Exercise aim
Copy each line of the entries that contains the word "import".

[Saved data entries]

===============

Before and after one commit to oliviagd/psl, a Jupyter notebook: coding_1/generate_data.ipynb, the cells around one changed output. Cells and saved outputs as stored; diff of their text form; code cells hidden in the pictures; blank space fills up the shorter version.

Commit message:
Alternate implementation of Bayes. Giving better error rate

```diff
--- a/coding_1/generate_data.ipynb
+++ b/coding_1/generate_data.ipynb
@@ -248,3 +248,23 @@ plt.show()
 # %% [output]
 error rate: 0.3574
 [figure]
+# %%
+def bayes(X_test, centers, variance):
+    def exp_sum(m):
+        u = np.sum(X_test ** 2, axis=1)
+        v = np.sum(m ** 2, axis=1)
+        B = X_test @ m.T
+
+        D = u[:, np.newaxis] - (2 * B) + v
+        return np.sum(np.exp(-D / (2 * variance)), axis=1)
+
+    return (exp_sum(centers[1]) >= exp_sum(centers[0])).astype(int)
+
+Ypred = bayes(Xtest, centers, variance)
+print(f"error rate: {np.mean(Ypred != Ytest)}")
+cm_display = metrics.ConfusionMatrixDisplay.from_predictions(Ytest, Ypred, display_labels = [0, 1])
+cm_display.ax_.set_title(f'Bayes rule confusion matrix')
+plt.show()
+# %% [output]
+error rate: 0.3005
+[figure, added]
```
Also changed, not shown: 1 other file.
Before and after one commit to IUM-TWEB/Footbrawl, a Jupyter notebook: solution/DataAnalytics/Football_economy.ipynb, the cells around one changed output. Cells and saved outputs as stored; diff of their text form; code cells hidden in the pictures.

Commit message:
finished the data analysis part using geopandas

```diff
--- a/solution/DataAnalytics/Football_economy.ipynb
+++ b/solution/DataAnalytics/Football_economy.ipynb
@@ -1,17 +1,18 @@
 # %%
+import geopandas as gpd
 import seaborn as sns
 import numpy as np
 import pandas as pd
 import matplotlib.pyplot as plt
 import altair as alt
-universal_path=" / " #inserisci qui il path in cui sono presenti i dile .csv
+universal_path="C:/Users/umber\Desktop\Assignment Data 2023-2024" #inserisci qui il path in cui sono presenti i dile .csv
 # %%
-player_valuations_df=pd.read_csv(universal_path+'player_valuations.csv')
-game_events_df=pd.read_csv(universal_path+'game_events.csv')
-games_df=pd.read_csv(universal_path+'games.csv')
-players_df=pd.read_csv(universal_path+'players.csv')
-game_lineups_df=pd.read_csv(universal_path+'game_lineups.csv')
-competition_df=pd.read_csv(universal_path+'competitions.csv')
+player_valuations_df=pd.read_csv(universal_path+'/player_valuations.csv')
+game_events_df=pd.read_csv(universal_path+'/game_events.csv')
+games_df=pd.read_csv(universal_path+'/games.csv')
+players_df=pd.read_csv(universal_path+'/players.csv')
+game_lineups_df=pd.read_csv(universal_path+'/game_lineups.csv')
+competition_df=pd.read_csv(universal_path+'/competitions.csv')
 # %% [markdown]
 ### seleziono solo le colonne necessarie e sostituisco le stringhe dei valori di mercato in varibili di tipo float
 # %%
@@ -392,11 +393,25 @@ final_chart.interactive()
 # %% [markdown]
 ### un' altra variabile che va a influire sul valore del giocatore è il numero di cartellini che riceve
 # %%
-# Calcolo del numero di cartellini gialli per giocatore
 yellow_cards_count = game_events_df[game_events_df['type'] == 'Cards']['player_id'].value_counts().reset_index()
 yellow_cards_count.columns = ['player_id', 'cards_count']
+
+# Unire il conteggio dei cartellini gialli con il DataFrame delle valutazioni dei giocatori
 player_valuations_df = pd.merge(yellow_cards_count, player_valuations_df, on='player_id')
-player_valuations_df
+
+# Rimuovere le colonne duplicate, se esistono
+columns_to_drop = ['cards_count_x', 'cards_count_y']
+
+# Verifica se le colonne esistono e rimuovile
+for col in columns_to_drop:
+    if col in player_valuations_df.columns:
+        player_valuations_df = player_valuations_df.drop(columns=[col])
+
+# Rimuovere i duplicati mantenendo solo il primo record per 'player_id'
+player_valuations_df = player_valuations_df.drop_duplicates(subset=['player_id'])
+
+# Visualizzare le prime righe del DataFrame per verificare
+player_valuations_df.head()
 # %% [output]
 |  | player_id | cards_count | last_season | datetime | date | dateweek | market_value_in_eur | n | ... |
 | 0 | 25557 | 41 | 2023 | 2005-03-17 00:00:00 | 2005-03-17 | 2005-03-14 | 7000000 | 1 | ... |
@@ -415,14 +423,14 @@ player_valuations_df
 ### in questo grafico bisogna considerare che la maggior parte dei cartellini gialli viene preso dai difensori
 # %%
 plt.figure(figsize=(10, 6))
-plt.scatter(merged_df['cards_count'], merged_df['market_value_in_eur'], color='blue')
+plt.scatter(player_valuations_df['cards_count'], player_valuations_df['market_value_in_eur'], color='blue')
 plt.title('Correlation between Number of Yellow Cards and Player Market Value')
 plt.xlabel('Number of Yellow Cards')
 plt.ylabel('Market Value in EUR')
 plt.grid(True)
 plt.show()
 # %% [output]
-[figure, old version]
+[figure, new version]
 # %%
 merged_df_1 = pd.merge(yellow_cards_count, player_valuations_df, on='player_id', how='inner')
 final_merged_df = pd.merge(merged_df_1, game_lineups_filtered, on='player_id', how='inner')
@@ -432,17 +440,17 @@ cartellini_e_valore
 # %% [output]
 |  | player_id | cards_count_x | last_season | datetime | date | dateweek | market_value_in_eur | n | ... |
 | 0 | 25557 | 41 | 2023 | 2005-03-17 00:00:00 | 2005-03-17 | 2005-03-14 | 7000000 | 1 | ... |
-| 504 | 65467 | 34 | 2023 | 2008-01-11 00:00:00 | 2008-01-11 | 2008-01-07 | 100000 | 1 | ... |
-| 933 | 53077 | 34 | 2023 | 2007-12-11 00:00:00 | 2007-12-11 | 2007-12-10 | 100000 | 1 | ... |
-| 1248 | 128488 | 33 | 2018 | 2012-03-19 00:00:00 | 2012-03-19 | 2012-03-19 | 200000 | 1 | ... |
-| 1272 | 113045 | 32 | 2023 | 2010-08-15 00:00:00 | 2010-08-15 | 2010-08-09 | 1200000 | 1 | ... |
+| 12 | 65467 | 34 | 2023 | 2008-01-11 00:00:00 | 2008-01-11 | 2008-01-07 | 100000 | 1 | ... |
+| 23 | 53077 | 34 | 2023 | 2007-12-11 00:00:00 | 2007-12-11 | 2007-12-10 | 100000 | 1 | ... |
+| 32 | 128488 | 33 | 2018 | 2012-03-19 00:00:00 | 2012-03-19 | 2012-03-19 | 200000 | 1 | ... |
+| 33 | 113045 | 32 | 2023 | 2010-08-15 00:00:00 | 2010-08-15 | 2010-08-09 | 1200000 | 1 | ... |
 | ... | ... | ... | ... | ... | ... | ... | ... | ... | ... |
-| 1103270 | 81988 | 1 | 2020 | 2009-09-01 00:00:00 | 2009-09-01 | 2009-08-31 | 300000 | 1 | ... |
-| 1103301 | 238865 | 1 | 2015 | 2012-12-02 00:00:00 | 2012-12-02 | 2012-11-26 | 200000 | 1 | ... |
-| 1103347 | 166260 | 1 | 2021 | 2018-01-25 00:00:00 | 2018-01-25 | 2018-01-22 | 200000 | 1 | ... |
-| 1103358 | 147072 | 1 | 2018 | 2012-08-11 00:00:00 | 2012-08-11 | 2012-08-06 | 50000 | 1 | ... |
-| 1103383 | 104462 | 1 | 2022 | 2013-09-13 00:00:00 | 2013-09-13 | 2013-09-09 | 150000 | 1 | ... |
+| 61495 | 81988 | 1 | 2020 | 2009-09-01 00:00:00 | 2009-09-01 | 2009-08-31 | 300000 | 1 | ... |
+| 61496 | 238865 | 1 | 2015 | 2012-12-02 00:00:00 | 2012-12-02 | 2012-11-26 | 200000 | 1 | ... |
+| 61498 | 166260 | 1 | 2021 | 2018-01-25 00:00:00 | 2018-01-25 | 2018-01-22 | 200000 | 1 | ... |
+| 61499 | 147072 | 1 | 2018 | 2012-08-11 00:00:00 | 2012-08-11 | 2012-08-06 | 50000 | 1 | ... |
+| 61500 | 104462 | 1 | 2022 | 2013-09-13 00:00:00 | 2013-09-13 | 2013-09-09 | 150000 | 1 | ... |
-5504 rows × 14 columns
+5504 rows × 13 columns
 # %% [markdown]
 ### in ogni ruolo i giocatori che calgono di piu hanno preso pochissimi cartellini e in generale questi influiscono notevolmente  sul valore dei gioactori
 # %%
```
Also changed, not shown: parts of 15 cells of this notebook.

===============

Completed task
+import geopandas as gpd
 import seaborn as sns
 import numpy as np
 import pandas as pd
 import matplotlib.pyplot as plt
 import altair as alt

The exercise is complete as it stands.